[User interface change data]
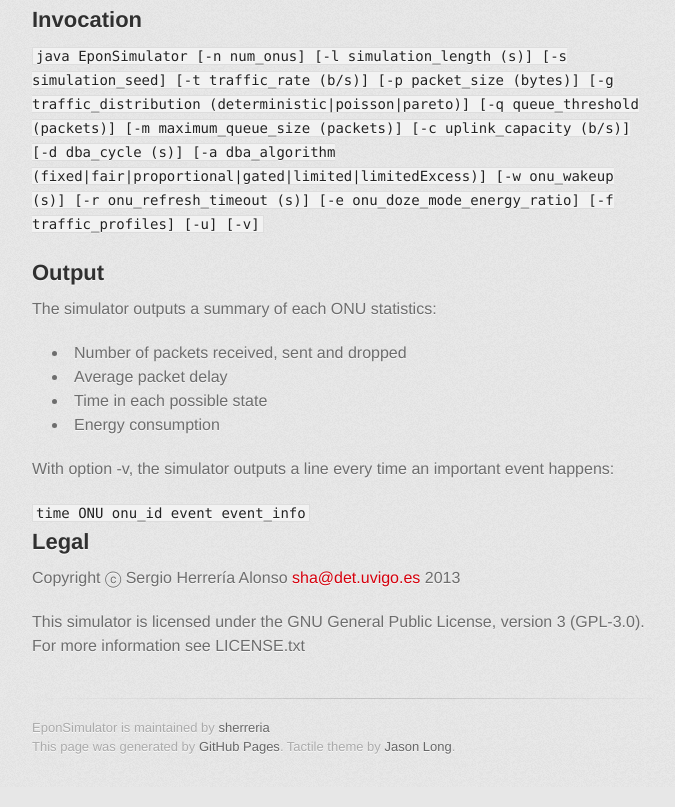
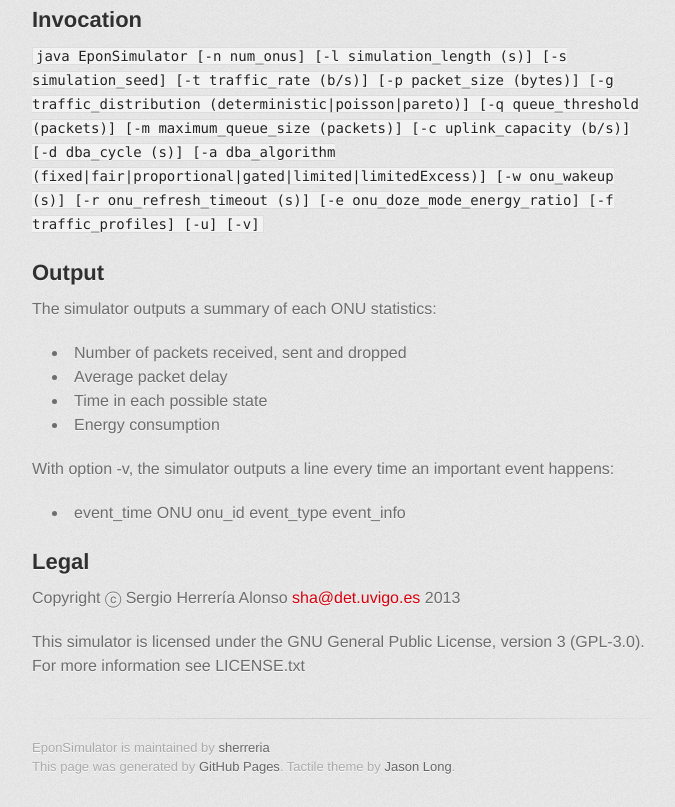
Before and after one commit to sherreria/EponSimulator, a plain HTML site: page index.html in a window 1280 px wide. Shown: the part 596-1403 px from the top of the page, without its empty margins (298-973 px from the left). Drawn offline with Linux system fonts and the light colour scheme; a web font is replaced by a local one.

Commit message:
Update index.html

```diff
--- a/index.html
+++ b/index.html
@@ -50,7 +50,6 @@
 <a name="output" class="anchor" href="#output"><span class="octicon octicon-link"></span></a>Output</h2>
 
 <p>The simulator outputs a summary of each ONU statistics:</p>
-
 <ul>
 <li>Number of packets received, sent and dropped</li>
 <li>Average packet delay</li>
@@ -59,7 +58,7 @@
 </ul>
 
 <p>With option -v, the simulator outputs a line every time an important event happens:</p>
-    <code>time ONU onu_id event event_info</code>
+<ul><li>event_time ONU onu_id event_type event_info</li></ul>
 
 <h2>
 <a name="legal" class="anchor" href="#legal"><span class="octicon octicon-link"></span></a>Legal</h2>
```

Problem
The entries above are to be printed again word for word, with every picture removed.

Solution below
Before and after one commit to sherreria/EponSimulator, a plain HTML site: page index.html in a window 1280 px wide. Shown: the part 596-1403 px from the top of the page, without its empty margins (298-973 px from the left). Drawn offline with Linux system fonts and the light colour scheme; a web font is replaced by a local one.

Commit message:
Update index.html

```diff
--- a/index.html
+++ b/index.html
@@ -50,7 +50,6 @@
 <a name="output" class="anchor" href="#output"><span class="octicon octicon-link"></span></a>Output</h2>
 
 <p>The simulator outputs a summary of each ONU statistics:</p>
-
 <ul>
 <li>Number of packets received, sent and dropped</li>
 <li>Average packet delay</li>
@@ -59,7 +58,7 @@
 </ul>
 
 <p>With option -v, the simulator outputs a line every time an important event happens:</p>
-    <code>time ONU onu_id event event_info</code>
+<ul><li>event_time ONU onu_id event_type event_info</li></ul>
 
 <h2>
 <a name="legal" class="anchor" href="#legal"><span class="octicon octicon-link"></span></a>Legal</h2>
```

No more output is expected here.